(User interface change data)
"""

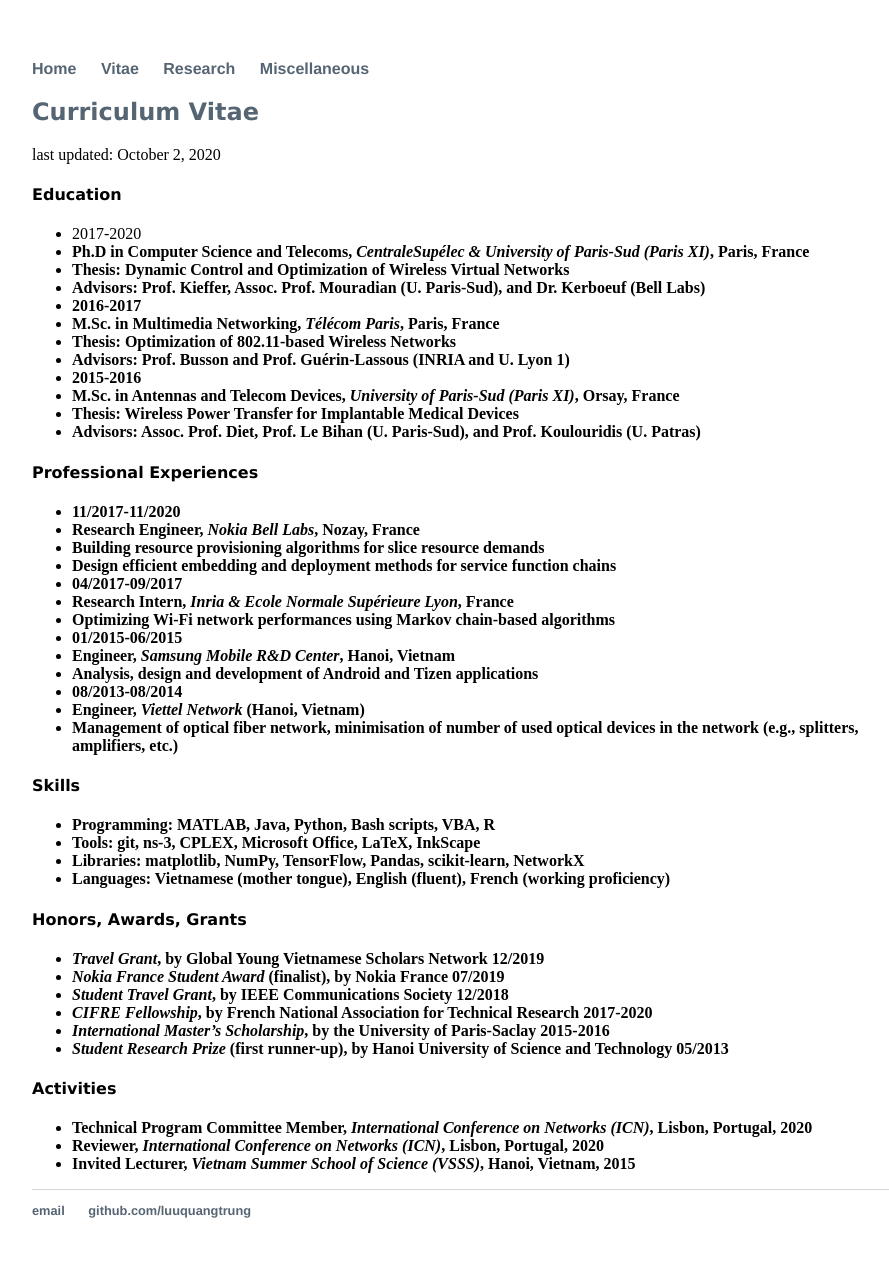
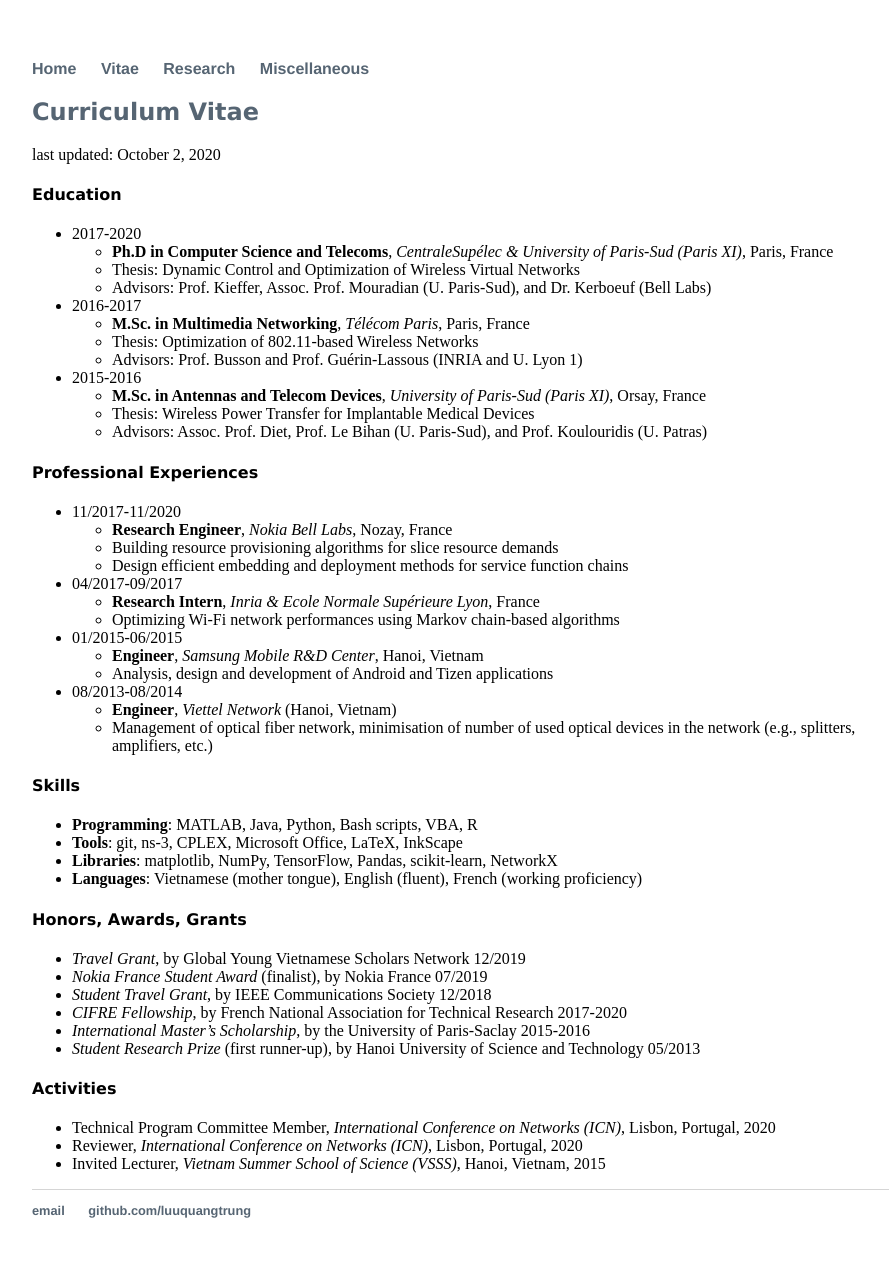
Before and after one commit to luuquangtrung/luuquangtrung.github.io_v1, a Jekyll site: the page built from vitae/index.html, in a window 1280 px wide. Shown: the whole page, without its empty margins (160-1049 px from the left). Built offline with Jekyll 4.4.1, drawn with Linux system fonts in a browser that asks for light colours.

Commit message:
update index of <vitae>

```diff
--- a/vitae/index.html
+++ b/vitae/index.html
@@ -10,50 +10,55 @@
 
 <div> <h4 style="font-family:verdana;">Education</h4> </div>
 <ul>
-	<li>
-		2017-2020
-		<li> <strong>Ph.D in Computer Science and Telecoms, <em>CentraleSupélec & University of Paris-Sud (Paris XI)</em>, Paris, France </li>
+	<li> 2017-2020 </li>
+	<ul>
+		<li> <strong>Ph.D in Computer Science and Telecoms</strong>, <em>CentraleSupélec & University of Paris-Sud (Paris XI)</em>, Paris, France </li>
 		<li> Thesis: Dynamic Control and Optimization of Wireless Virtual Networks </li>
 		<li> Advisors: Prof. Kieffer, Assoc. Prof. Mouradian (U. Paris-Sud), and Dr. Kerboeuf (Bell Labs) </li>
-	</li>
-	<li>
-		2016-2017
+	</ul>
+
+	<li> 2016-2017 </li>
+	<ul>
 		<li> <strong>M.Sc. in Multimedia Networking</strong>, <em>Télécom Paris</em>, Paris, France </li>
 		<li> Thesis: Optimization of 802.11-based Wireless Networks </li>
 		<li> Advisors: Prof. Busson and Prof. Guérin-Lassous (INRIA and U. Lyon 1) </li>
-	</li>
-	<li>
-		2015-2016
+	</ul>
+
+	<li> 2015-2016 </li>
+	<ul>
 		<li> <strong>M.Sc. in Antennas and Telecom Devices</strong>, <em>University of Paris-Sud (Paris XI)</em>, Orsay, France </li>
 		<li> Thesis: Wireless Power Transfer for Implantable Medical Devices </li>
 		<li> Advisors: Assoc. Prof. Diet, Prof. Le Bihan (U. Paris-Sud), and Prof. Koulouridis (U. Patras) </li>
-	</li>
+	</ul>
 </ul>
 
 
 <div> <h4 style="font-family:verdana;">Professional Experiences</h4> </div>
 <ul>
-	<li>
-		11/2017-11/2020
+	<li> 11/2017-11/2020 </li>
+	<ul>
 		<li> <strong>Research Engineer</strong>, <em>Nokia Bell Labs</em>, Nozay, France </li>
 		<li> Building resource provisioning algorithms for slice resource demands </li>
 		<li> Design efficient embedding and deployment methods for service function chains </li>
-	</li>
-	<li>
-		04/2017-09/2017
+	</ul>
+
+	<li> 04/2017-09/2017 </li>
+	<ul>
 		<li> <strong>Research Intern</strong>, <em>Inria & Ecole Normale Supérieure Lyon</em>, France </li>
 		<li> Optimizing Wi-Fi network performances using Markov chain-based algorithms </li>
-	</li>
-	<li>
-		01/2015-06/2015
+	</ul>
+
+	<li> 01/2015-06/2015 </li>
+	<ul>
 		<li> <strong>Engineer</strong>, <em>Samsung Mobile R&D Center</em>, Hanoi, Vietnam </li>
 		<li> Analysis, design and development of Android and Tizen applications </li>
-	</li>
-	<li>
-		08/2013-08/2014
+	</ul>
+
+	<li> 08/2013-08/2014 </li>
+	<ul>
 		<li> <strong>Engineer</strong>, <em>Viettel Network</em> (Hanoi, Vietnam) </li>
 		<li> Management of optical fiber network, minimisation of number of used optical devices in the network (e.g., splitters, amplifiers, etc.) </li>
-	</li>
+	</ul>
 </ul>
 
 
```
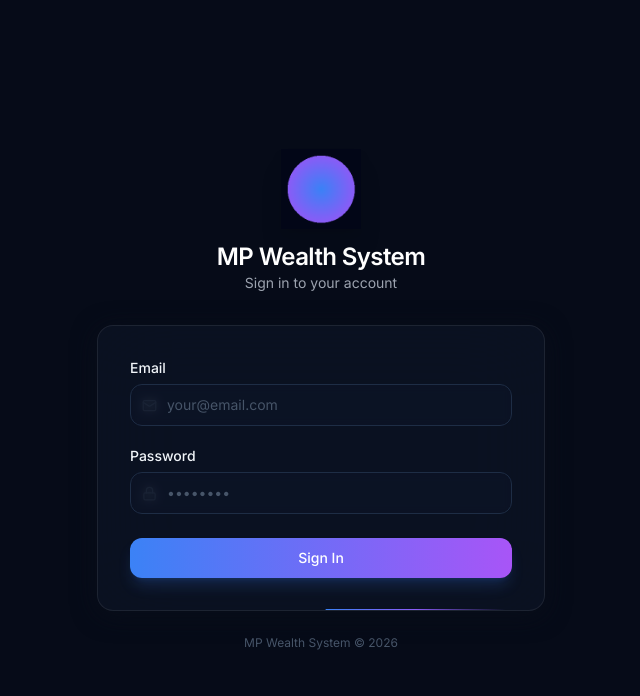
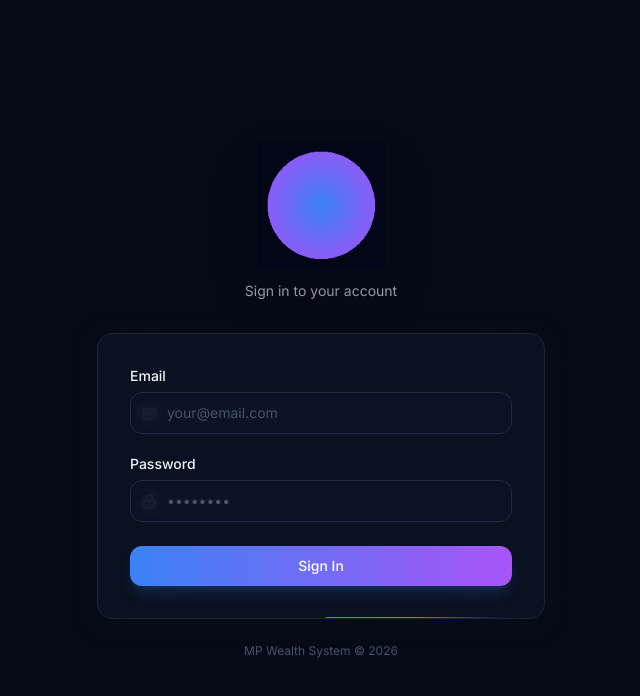
Before and after one commit to mpontomudis/mp-wealth-system, a React (Vite) app: page /login in a window 1280 px wide. Shown: the top 696 px of the page, without its empty margins (319-959 px from the left). Built offline with nearby package versions, Linux system fonts and the light colour scheme; no server answers.

Commit message:
feat: login page — logo only, no title text, h-32
Remove 'MP Wealth System' heading, logo h-20→h-32 w-32 drop-shadow-2xl

Co-authored-by: Copilot <223556219+Copilot@users.noreply.github.com>

```diff
--- a/src/pages/LoginPage.tsx
+++ b/src/pages/LoginPage.tsx
@@ -53,10 +53,9 @@ export default function LoginPage() {
           <img
             src="/logo.png"
             alt="MP Wealth"
-            className="h-20 w-20 object-contain mb-3 drop-shadow-xl"
+            className="h-32 w-32 object-contain drop-shadow-2xl"
           />
-          <h1 className="text-2xl font-semibold tracking-tight text-white">MP Wealth System</h1>
-          <p className="text-sm text-gray-400">Sign in to your account</p>
+          <p className="text-sm text-gray-400 mt-3">Sign in to your account</p>
         </div>
 
         {/* Card */}
```
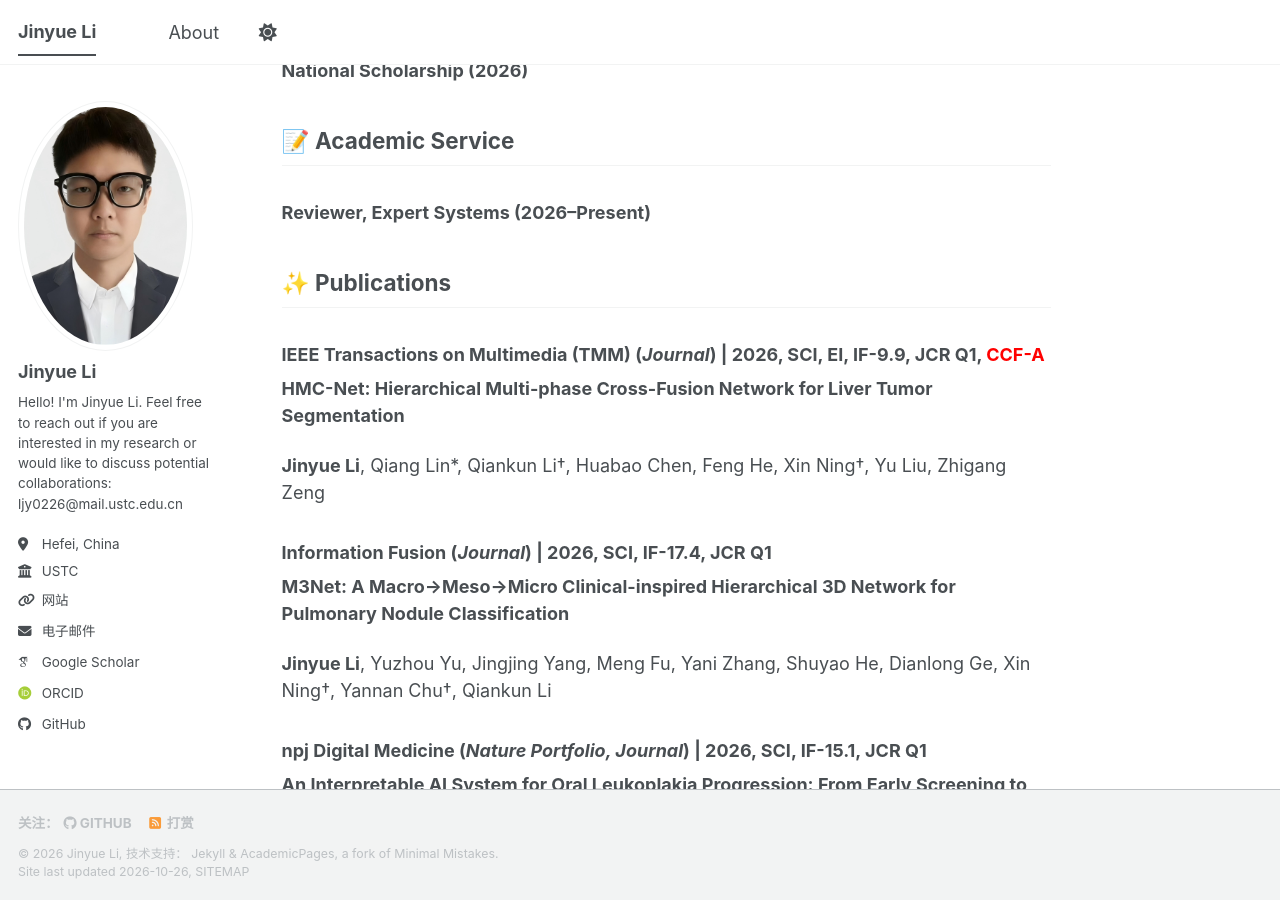
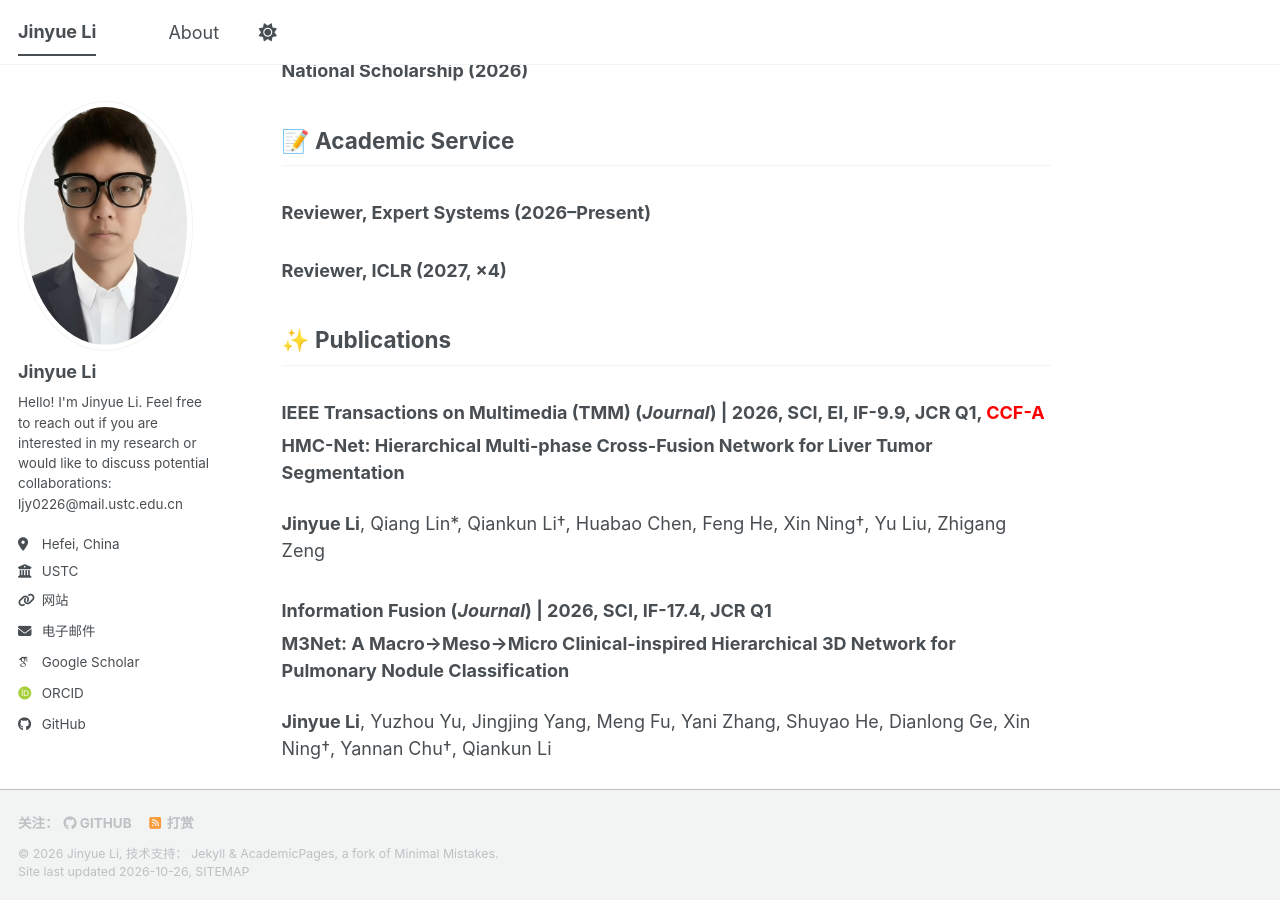
Before and after one commit to jylEcho/jylEcho.github.io, a Jekyll site: the page built from _pages/about.md, in a window 1280 px wide and 900 px high, scrolled down 424 px. Built offline with Jekyll 4.4.1, drawn with Linux system fonts in a browser that asks for light colours; some web fonts are replaced; a script bundle is joined from its source files by our own code; library files that are not in the unit come from our copies; comment, search, counter and statistics services are not loaded.

Commit message:
Update about.md

```diff
--- a/_pages/about.md
+++ b/_pages/about.md
@@ -29,7 +29,7 @@ I am Jinyue Li, an integrated Ph.D. student in the Department of Electronic En
 ## 📝 Academic Service
 
 ### **Reviewer, Expert Systems (2026–Present)**
-
+### **Reviewer, ICLR (2027, ×4)**
 
 ## ✨ Publications
 
```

"""

Print every entry exactly. Pictures are not part of the copy.

**EXERCISE OUTPUT**
Before and after one commit to luuquangtrung/luuquangtrung.github.io_v1, a Jekyll site: the page built from vitae/index.html, in a window 1280 px wide. Shown: the whole page, without its empty margins (160-1049 px from the left). Built offline with Jekyll 4.4.1, drawn with Linux system fonts in a browser that asks for light colours.

Commit message:
update index of <vitae>

```diff
--- a/vitae/index.html
+++ b/vitae/index.html
@@ -10,50 +10,55 @@
 
 <div> <h4 style="font-family:verdana;">Education</h4> </div>
 <ul>
-	<li>
-		2017-2020
-		<li> <strong>Ph.D in Computer Science and Telecoms, <em>CentraleSupélec & University of Paris-Sud (Paris XI)</em>, Paris, France </li>
+	<li> 2017-2020 </li>
+	<ul>
+		<li> <strong>Ph.D in Computer Science and Telecoms</strong>, <em>CentraleSupélec & University of Paris-Sud (Paris XI)</em>, Paris, France </li>
 		<li> Thesis: Dynamic Control and Optimization of Wireless Virtual Networks </li>
 		<li> Advisors: Prof. Kieffer, Assoc. Prof. Mouradian (U. Paris-Sud), and Dr. Kerboeuf (Bell Labs) </li>
-	</li>
-	<li>
-		2016-2017
+	</ul>
+
+	<li> 2016-2017 </li>
+	<ul>
 		<li> <strong>M.Sc. in Multimedia Networking</strong>, <em>Télécom Paris</em>, Paris, France </li>
 		<li> Thesis: Optimization of 802.11-based Wireless Networks </li>
 		<li> Advisors: Prof. Busson and Prof. Guérin-Lassous (INRIA and U. Lyon 1) </li>
-	</li>
-	<li>
-		2015-2016
+	</ul>
+
+	<li> 2015-2016 </li>
+	<ul>
 		<li> <strong>M.Sc. in Antennas and Telecom Devices</strong>, <em>University of Paris-Sud (Paris XI)</em>, Orsay, France </li>
 		<li> Thesis: Wireless Power Transfer for Implantable Medical Devices </li>
 		<li> Advisors: Assoc. Prof. Diet, Prof. Le Bihan (U. Paris-Sud), and Prof. Koulouridis (U. Patras) </li>
-	</li>
+	</ul>
 </ul>
 
 
 <div> <h4 style="font-family:verdana;">Professional Experiences</h4> </div>
 <ul>
-	<li>
-		11/2017-11/2020
+	<li> 11/2017-11/2020 </li>
+	<ul>
 		<li> <strong>Research Engineer</strong>, <em>Nokia Bell Labs</em>, Nozay, France </li>
 		<li> Building resource provisioning algorithms for slice resource demands </li>
 		<li> Design efficient embedding and deployment methods for service function chains </li>
-	</li>
-	<li>
-		04/2017-09/2017
+	</ul>
+
+	<li> 04/2017-09/2017 </li>
+	<ul>
 		<li> <strong>Research Intern</strong>, <em>Inria & Ecole Normale Supérieure Lyon</em>, France </li>
 		<li> Optimizing Wi-Fi network performances using Markov chain-based algorithms </li>
-	</li>
-	<li>
-		01/2015-06/2015
+	</ul>
+
+	<li> 01/2015-06/2015 </li>
+	<ul>
 		<li> <strong>Engineer</strong>, <em>Samsung Mobile R&D Center</em>, Hanoi, Vietnam </li>
 		<li> Analysis, design and development of Android and Tizen applications </li>
-	</li>
-	<li>
-		08/2013-08/2014
+	</ul>
+
+	<li> 08/2013-08/2014 </li>
+	<ul>
 		<li> <strong>Engineer</strong>, <em>Viettel Network</em> (Hanoi, Vietnam) </li>
 		<li> Management of optical fiber network, minimisation of number of used optical devices in the network (e.g., splitters, amplifiers, etc.) </li>
-	</li>
+	</ul>
 </ul>
 
 
```
Before and after one commit to mpontomudis/mp-wealth-system, a React (Vite) app: page /login in a window 1280 px wide. Shown: the top 696 px of the page, without its empty margins (319-959 px from the left). Built offline with nearby package versions, Linux system fonts and the light colour scheme; no server answers.

Commit message:
feat: login page — logo only, no title text, h-32
Remove 'MP Wealth System' heading, logo h-20→h-32 w-32 drop-shadow-2xl

Co-authored-by: Copilot <223556219+Copilot@users.noreply.github.com>

```diff
--- a/src/pages/LoginPage.tsx
+++ b/src/pages/LoginPage.tsx
@@ -53,10 +53,9 @@ export default function LoginPage() {
           <img
             src="/logo.png"
             alt="MP Wealth"
-            className="h-20 w-20 object-contain mb-3 drop-shadow-xl"
+            className="h-32 w-32 object-contain drop-shadow-2xl"
           />
-          <h1 className="text-2xl font-semibold tracking-tight text-white">MP Wealth System</h1>
-          <p className="text-sm text-gray-400">Sign in to your account</p>
+          <p className="text-sm text-gray-400 mt-3">Sign in to your account</p>
         </div>
 
         {/* Card */}
```
Before and after one commit to jylEcho/jylEcho.github.io, a Jekyll site: the page built from _pages/about.md, in a window 1280 px wide and 900 px high, scrolled down 424 px. Built offline with Jekyll 4.4.1, drawn with Linux system fonts in a browser that asks for light colours; some web fonts are replaced; a script bundle is joined from its source files by our own code; library files that are not in the unit come from our copies; comment, search, counter and statistics services are not loaded.

Commit message:
Update about.md

```diff
--- a/_pages/about.md
+++ b/_pages/about.md
@@ -29,7 +29,7 @@ I am Jinyue Li, an integrated Ph.D. student in the Department of Electronic En
 ## 📝 Academic Service
 
 ### **Reviewer, Expert Systems (2026–Present)**
-
+### **Reviewer, ICLR (2027, ×4)**
 
 ## ✨ Publications
 
```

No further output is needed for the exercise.